I can’t speak for all of you, but my week has flown by. Best of all, we get back from one vacation and turn around and have another. Teaching is a fine profession indeed.
I thought I would pass a couple of sites and other assorted tech related things your way for your leisurely perusal. These sites were also posted on the Tek Tok Blog.
**April Fools’ Day
From Wikipedia, the free encyclopedia
**Did you know SAS has its own iPhone App? It’s true, you can download it for your iPhone, iPad, or Android mobile device here:
**Firefox 4 is out and available for downloads. In fact, it just set a record for most downloads in a day. You can read about it and download the new version if you would like here:
Giggle Poetry, as the name suggest, approaches poetry with a sense of humor. Poems from Bruce Lansky and other poets are archived for students to enjoy reading or to use as examples. Included are fill-in-the-blank poems, poetry contests, favorite poems, school poems, and more. Teachers will love the easy-to-follow instructions for writing limericks, nursery rhymes, and list poems. These could be used as a supplement to the writing curriculum. The site also provides poems to read and rate whether they should be published. A special Poetry Teachers section includes information on how to teach students to write poetry, poetry that students can perform in class, and fun activities to involve students. This site is sure to put a smile on your face and a giggle in your heart.
**Reading Remedies is for teachers (and especially parents) to use to diagnose potential reading difficulty and support beginning readers. There are quick assessments provided in six reading areas (rhyming, blending, segmenting, sight words, word attack, and fluency) and then followup activities for teaching each skill. The app has been featured in the New and Noteworthy education section of iTunes since it was released last Thursday.
iTunes Link –
**Decimal Place Value Pirates
Get ready for some rip-roaring adventure as your students conquer these pirates, using their knowledge of place value. The timer’s on, and students will have to correctly identify ones, hundredths, tens, tenths, etc. in order to move ahead.
**Escape from KNAB
Students find themselves on planet Knab in this online math game, where they must save points to buy their return tickets to Earth. Budgeting is a going concern with this game, great for some practical financial skills for seniors – and for high school students in general.
A famous quote awaits – but first you have to solve the cryptogram!

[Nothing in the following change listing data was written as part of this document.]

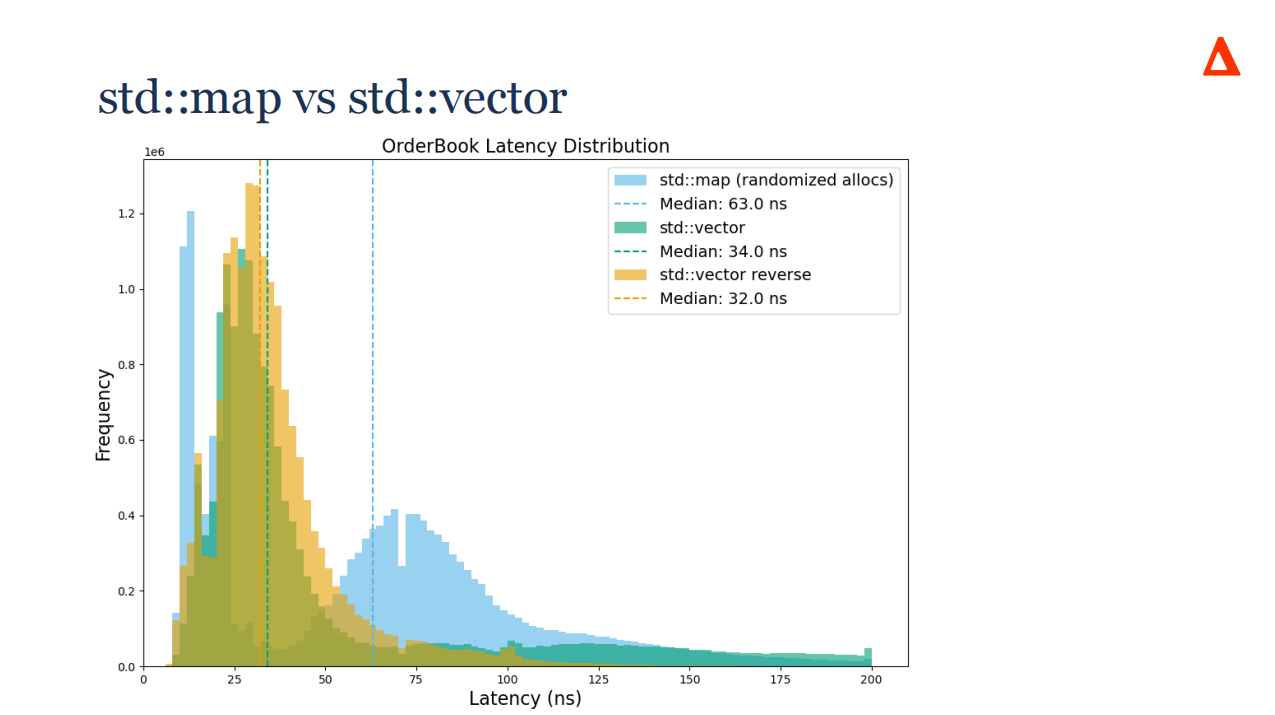
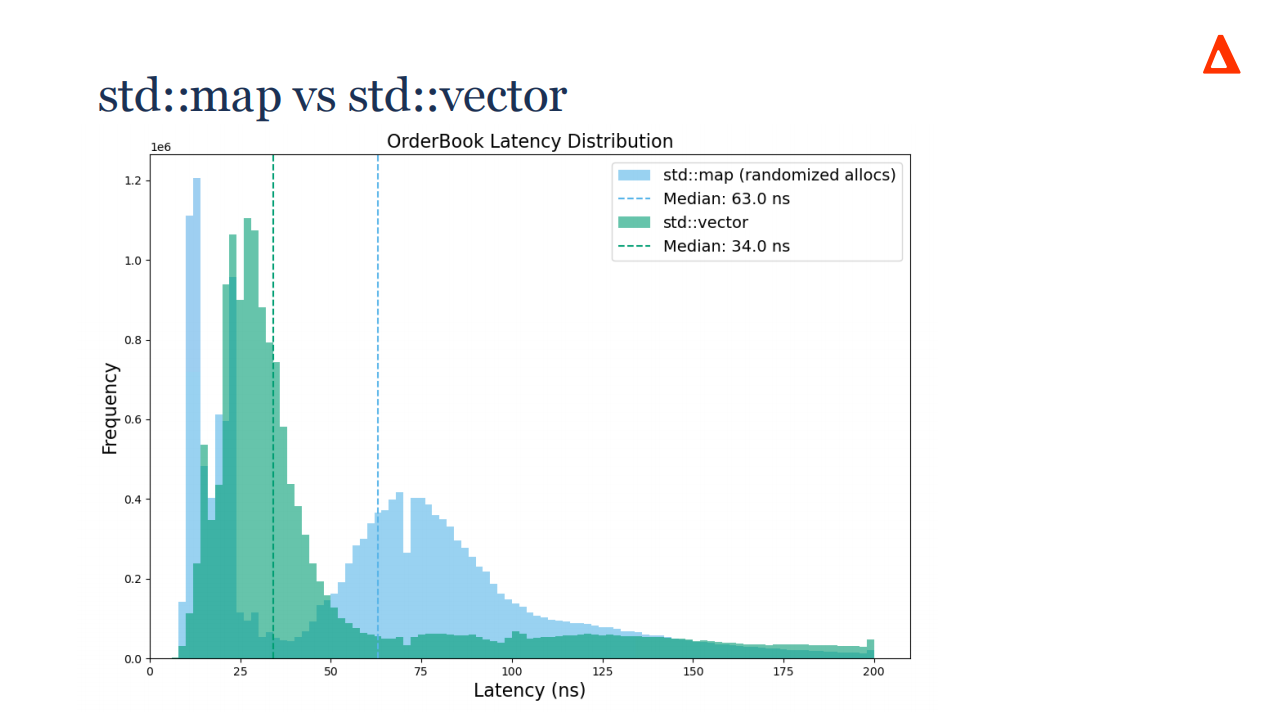
Update doc

diff --git a/doc/Nanoseconds-Level_Ultrafast_Trading_Systems_in_C++.md b/doc/Nanoseconds-Level_Ultrafast_Trading_Systems_in_C++.md
@@ -169,7 +169,7 @@ At first glance, the `O(N)` complexity for insertions and deletions in `std::vec
 
 <div align="center">
   <img src="../img/std_map_vs_vector_graph.png" alt="std::map vs. std::vector Latency Graph" style="width: 800px; height: auto;">
-  <p><i>Figure 11: Latency distribution comparing `std::map` (yellow) and `std::vector` (green), showing `std::vector`'s improved performance but still exhibiting a "fat tail."</i></p>
+  <p><i>Figure 11: Latency distribution comparing `std::map` (light blue) and `std::vector` (green), showing `std::vector`'s improved performance but still exhibiting a "fat tail."</i></p>
 </div>
 
 ### Optimizing `std::vector` for Order Book Dynamics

Students of all ages will set their claws into this math site and spend many hours exploring math concepts in these activities. This is not your typical drill-and-practice math site; rather, it is one that encourages exploration and creativity and shows students that math can be fun. Activities cover everything from the simple concepts of addition and subtraction to the more complex concepts of probability, statistics, and geometry. Students can explore shapes and patterns in the art gallery, design spirographs, manipulate animations, send in their story problems for publication, and much more. The crafts section offers ideas and suggestions for students to explore geometry. Math Cats Love MicroWorlds is full of interactive explorations that will increase the student’s knowledge of such concepts as probability, symmetry, and polygons. The “4 Older Cats” (parents and teachers) section offers an idea bank of math activities submitted by teachers.

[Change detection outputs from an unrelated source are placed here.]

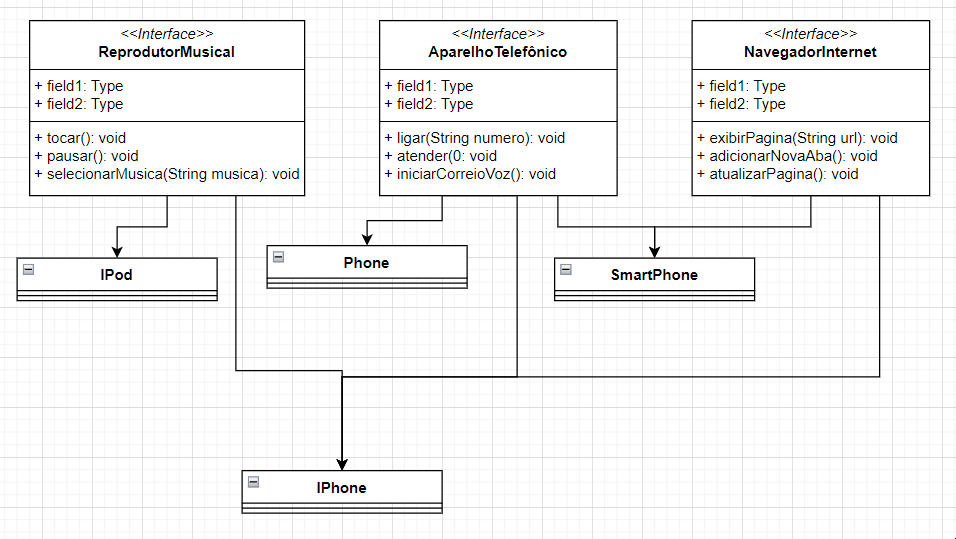
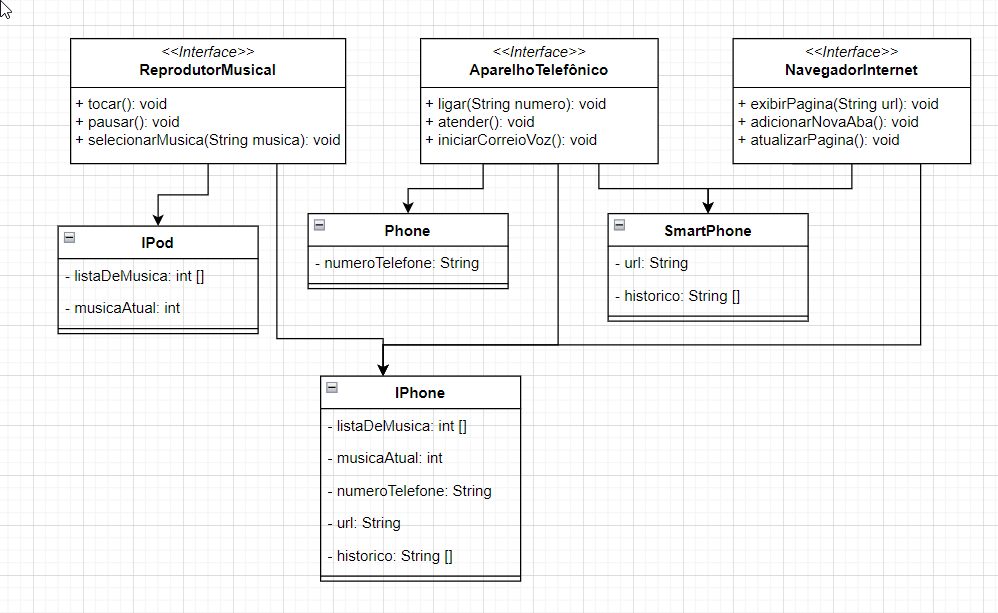
atualizando projeto e diagrama de classes

diff --git a/src/IPhone.java b/src/IPhone.java
@@ -1,0 +1,54 @@
+public class IPhone implements ReprodutorMusical, AparelhoTelefonico, NavegadorInternet {
+
+    private int[] listaDeMusica;
+    private int musicaAtual;
+    private String numeroTelefone;
+    private String url;
+    private String[] historico;
+
+    @Override
+    public void tocar() {
+        System.out.println("Tocando música pelo iPhone.");
+    }
+
+    @Override
+    public void pausar() {
+        System.out.println("Pausando a música do iPhone");
+    }
+
+    @Override
+    public void selecionarMusica(String musica) {
+        System.out.println("Selecionando a música do iPhone");
+    }
+
+    @Override
+    public void exibirPagina(String url) {
+        System.out.println("Abrindo a página "+url+" no iPhone.");
+    }
+
+    @Override
+    public void adicionarNovaAba() {
+        System.out.println("Adicionando uma nova aba no iPhone.");
+    }
+
+    @Override
+    public void atualizarPagina() {
+        System.out.println("Atualizando a página no iPhone.");
+    }
+
+    @Override
+    public void ligar(String numero) {
+        System.out.println("Fazendo uma ligação pelo iPhone para o número "+ numero);
+    }
+
+    @Override
+    public void atender() {
+        System.out.println("Aterndendo ligação no iPhone");
+    }
+
+    @Override
+    public void iniciarCorreioVoz() {
+        System.out.println("Iniciando correio de voz no iPhone");
+    }
+    
+}

diff --git a/src/SmartPhone.java b/src/SmartPhone.java
@@ -1,0 +1,38 @@
+public class SmartPhone implements AparelhoTelefonico, NavegadorInternet {
+
+    private String numeroTelefone;
+    private String url;
+    private String[] historico;
+
+    @Override
+    public void exibirPagina(String url) {
+        System.out.println("Abrindo a página "+url+" no SmartPhone.");
+    }
+
+    @Override
+    public void adicionarNovaAba() {
+        System.out.println("Adicionando uma nova aba no SmartPhone.");
+    }
+
+    @Override
+    public void atualizarPagina() {
+        System.out.println("Atualizando a página no SmartPhone.");
+    }
+
+    @Override
+    public void ligar(String numero) {
+        System.out.println("Fazendo uma ligação pelo SmartPhone para o número "+ numero);
+    }
+
+    @Override
+    public void atender() {
+        System.out.println("Aterndendo ligação no SmartPhone");
+    }
+
+    @Override
+    public void iniciarCorreioVoz() {
+        System.out.println("Iniciando correio de voz no SmartPhone");
+    }
+    
+    
+}

diff --git a/src/Usuario.java b/src/Usuario.java
@@ -1,5 +1,27 @@
 public class Usuario {
     public static void main(String[] args) throws Exception {
-        System.out.println("Hello, World!");
+
+        IPhone iPhone = new IPhone();
+
+        IPod iPod = new IPod();
+        Phone dumbPhone = new Phone();
+        SmartPhone smartPhone = new SmartPhone();
+
+        iPod.tocar();
+        iPhone.tocar();
+
+        System.out.println("-------------");
+
+        dumbPhone.atender();
+        smartPhone.atender();
+        iPhone.atender();
+        iPhone.ligar("269-6969");
+
+        System.out.println("-------------");
+
+        smartPhone.atualizarPagina();
+        iPhone.atualizarPagina();
+        iPhone.exibirPagina("web.dio.me");
+        
     }
 }

diff --git a/src/Phone.java b/src/Phone.java
@@ -1,0 +1,20 @@
+public class Phone implements AparelhoTelefonico {
+
+    private String numeroTelefone;
+
+    @Override
+    public void ligar(String numero) {
+        System.out.println("Fazendo uma ligação pelo Phone para o número "+ numero);
+    }
+
+    @Override
+    public void atender() {
+        System.out.println("Aterndendo ligação no Phone");
+    }
+
+    @Override
+    public void iniciarCorreioVoz() {
+        System.out.println("Iniciando correio de voz no Phone");
+    }
+    
+}

diff --git a/src/IPod.java b/src/IPod.java
@@ -1,0 +1,21 @@
+public class IPod implements ReprodutorMusical {
+
+    private int[] listaDeMusica;
+    private int musicaAtual;
+
+    @Override
+    public void tocar() {
+        System.out.println("Tocando música pelo iPod.");
+    }
+
+    @Override
+    public void pausar() {
+        System.out.println("Pausando a música do iPod");
+    }
+
+    @Override
+    public void selecionarMusica(String musica) {
+        System.out.println("Selecionando a música do iPod");
+    }
+    
+}

diff --git a/src/NavegadorInternet.java b/src/NavegadorInternet.java
@@ -1,0 +1,5 @@
+public interface NavegadorInternet {
+    public void exibirPagina(String url);
+    public void adicionarNovaAba();
+    public void atualizarPagina();
+}

diff --git a/src/AparelhoTelefonico.java b/src/AparelhoTelefonico.java
@@ -1,0 +1,5 @@
+public interface AparelhoTelefonico {
+    public void ligar(String numero);
+    public void atender();
+    public void iniciarCorreioVoz();
+}

diff --git a/src/ReprodutorMusical.java b/src/ReprodutorMusical.java
@@ -1,0 +1,5 @@
+public interface ReprodutorMusical {
+    public void tocar();
+    public void pausar();
+    public void selecionarMusica(String musica);
+}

“Mathcasts are screencasts (screen movies) which are created and shared to improve the learning and teaching of mathematics.” Narration is combined with screen writing to demonstrate a variety of mathematical concepts. This site contains a collection of mathcasts that have been submitted by teachers, students, professionals, and children. Both teachers and students of grades four through twelve will find these useful in demonstrating and understanding mathematical concepts. Topics include everything from reading and writing whole numbers to calculus. Information on how these may be used in the classroom is available as well as information on how users can create their own mathcasts.
That should just about do it for this week. Happy Friday.